Republican Governor of Texas Greg Abbott

Office of the Texas Governor

Republican Governor of Texas Greg Abbott

A law banning almost all abortions after about six weeks went into effect on Sept. 1st in the state of Texas.
The law titled the “Texas Heartbeat Act,” was signed May 19th, 2021, by Texas Governor Greg Abbot and is the first abortion ban of its kind to be implemented in the US.

The bill states, “A physician may not intentionally perform or induce an abortion on a pregnant woman with the specific intent of causing or abetting the termination of the life of the woman’s unborn child if the physician detected a fetal heartbeat for the unborn child.”

According to the American Civil Liberties Union (ACLU), 85 to 90 percent of abortions are performed six weeks or later in Texas. This means that nearly all abortions are no longer legal in the state. The only exceptions to the law are cases involving medical emergencies. Cases including rape or incest, however, are not exempt from its rulings.

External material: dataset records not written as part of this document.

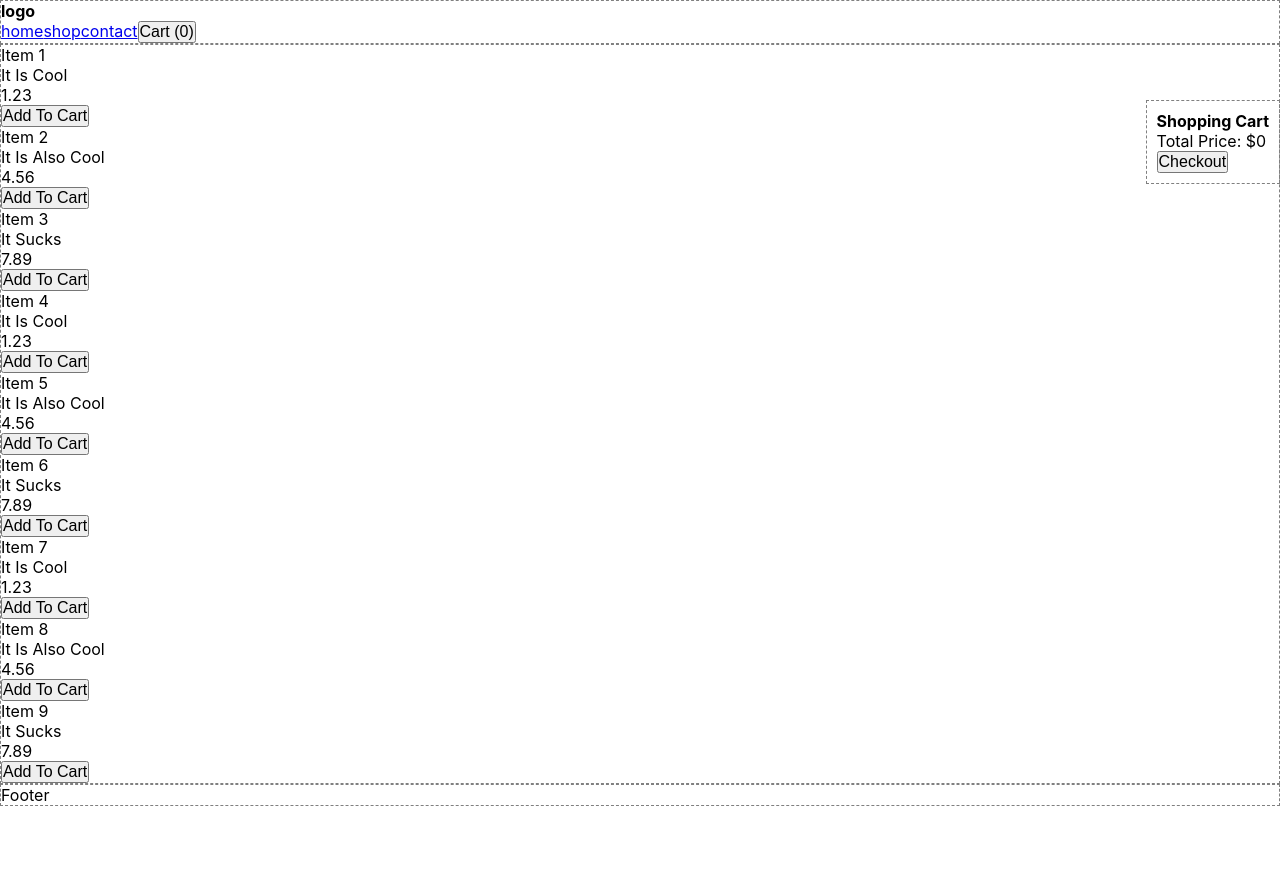
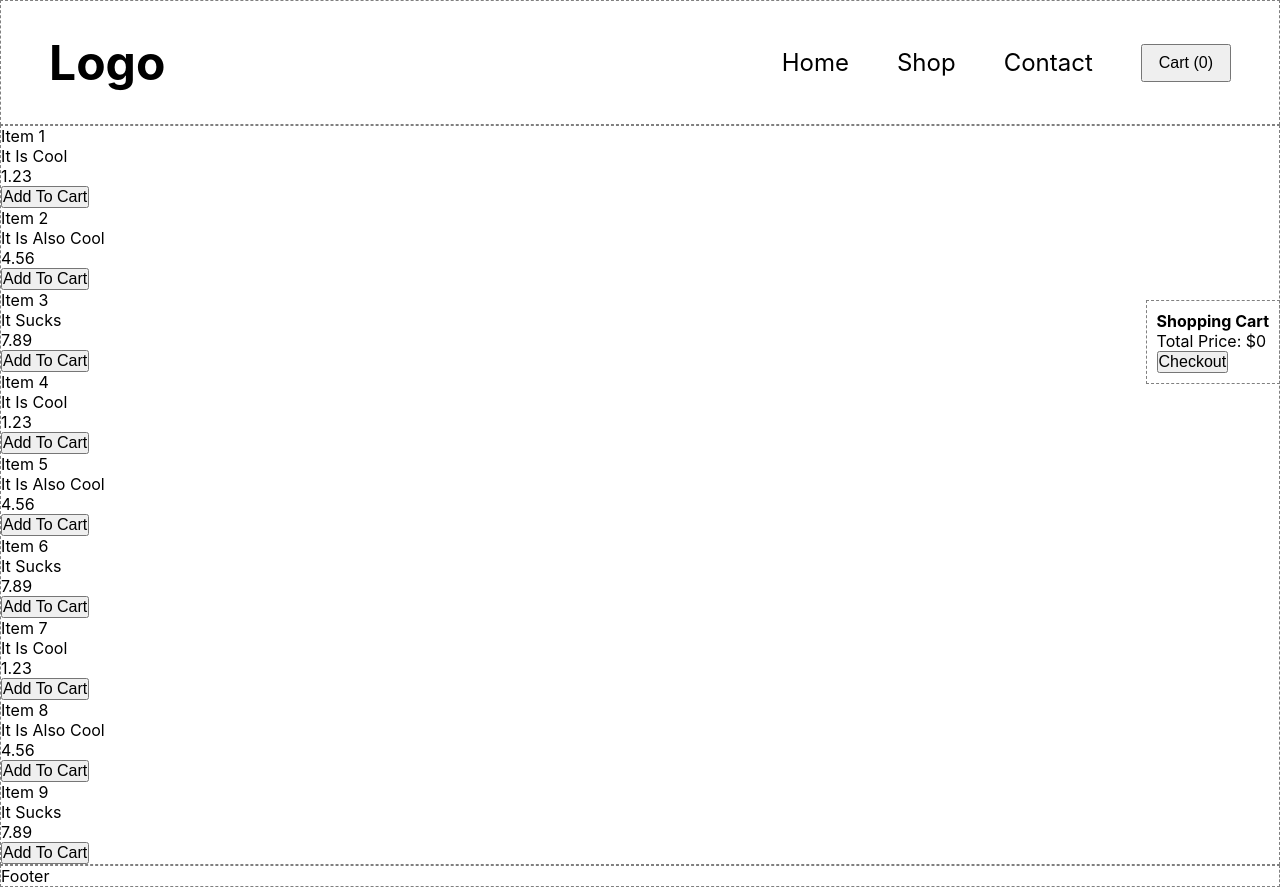
Before and after one commit to meuzishun/shopping-cart, a React (Create React App) app: page /shop in a window 1280 px wide. Before the commit the page ends 806 px from the top, so only its background shows below. Built offline with nearby package versions, Linux system fonts and the light colour scheme.

Commit message:
Add basic styles to header

```diff
--- a/src/components/cart/Cart.module.css
+++ b/src/components/cart/Cart.module.css
@@ -2,7 +2,7 @@
   /* display: none; */
   position: fixed;
   right: 0;
-  top: 100px;
+  top: 300px;
   border: 1px solid black;
   padding: 10px;
 }
--- a/src/components/header/Header.js
+++ b/src/components/header/Header.js
@@ -1,10 +1,11 @@
 import React from 'react';
 import Nav from '../nav/Nav';
+import styles from './Header.module.css';
 
 function Header(props) {
   const { itemCount } = props;
   return (
-    <div>
+    <div className={styles.header}>
       <h1>logo</h1>
       <Nav itemCount={itemCount} />
       {console.log('Header has rendered...')}
--- /dev/null
+++ b/src/components/header/Header.module.css
@@ -0,0 +1,11 @@
+.header {
+  display: flex;
+  justify-content: space-between;
+  align-items: center;
+  padding: 2rem 3rem;
+}
+
+.header > h1 {
+  font-size: 3rem;
+  text-transform: capitalize;
+}
--- a/src/components/nav/Nav.js
+++ b/src/components/nav/Nav.js
@@ -1,5 +1,6 @@
 import React from 'react';
 import { Link } from 'react-router-dom';
+import styles from './Nav.module.css';
 
 function Nav(props) {
   const { itemCount } = props;
--- /dev/null
+++ b/src/components/nav/Nav.module.css
@@ -0,0 +1,20 @@
+nav {
+  display: flex;
+  align-items: center;
+  gap: 3rem;
+  text-transform: capitalize;
+}
+
+nav > a {
+  color: black;
+  text-decoration: none;
+  font-size: 1.5rem;
+}
+
+nav > a:hover {
+  text-decoration: underline;
+}
+
+nav > button {
+  padding: 0.5rem 1rem;
+}
```
Also changed, not shown: src/components/header/Header.css (deleted), src/components/nav/Nav.css (deleted).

The bill relies not on criminal enforcement via the state but instead relies on prosecution by private citizens through civil lawsuits.

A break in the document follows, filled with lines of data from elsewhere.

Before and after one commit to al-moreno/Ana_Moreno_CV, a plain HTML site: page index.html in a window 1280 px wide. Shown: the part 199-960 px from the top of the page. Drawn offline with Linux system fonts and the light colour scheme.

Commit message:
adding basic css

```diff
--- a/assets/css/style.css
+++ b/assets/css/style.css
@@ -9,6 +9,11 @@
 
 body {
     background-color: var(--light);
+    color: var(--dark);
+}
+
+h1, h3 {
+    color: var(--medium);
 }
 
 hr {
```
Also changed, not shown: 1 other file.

As opposed to legal action being taken on patients, anyone who provides support in the process can be sued, including doctors, counselors, clinic staff members, members of the clergy and anyone who supplied a patient with transportation to an abortion clinic.

Additionally, the Heartbeat Bill creates a system wherein civilians can sue anyone involved in the abortion process for upwards of $10,000 in statutory damages.

The bill challenges Roe v. Wade, a case in which the U.S. Supreme Court ruled that the United States Constitution protects a person’s right to have an abortion until the fetus is viable. However, the law manages to work around the rulings of the Roe v. Wade case through the use of civilian prosecution.
The Center for Reproductive Rights filed an emergency request to block the ban on Aug. 30th, 2021. However, this request was denied by the U.S. Supreme Court in a vote of 5-4, leading the case to proceed before the Fifth Circuit Court of Appeals.

While Texas is the first state to implement a six-week ban bill, it is not the first state to pass a law of this nature. Idaho, Oklahoma and South Carolina have also passed similar bills that have yet to be administered due to legal obstacles.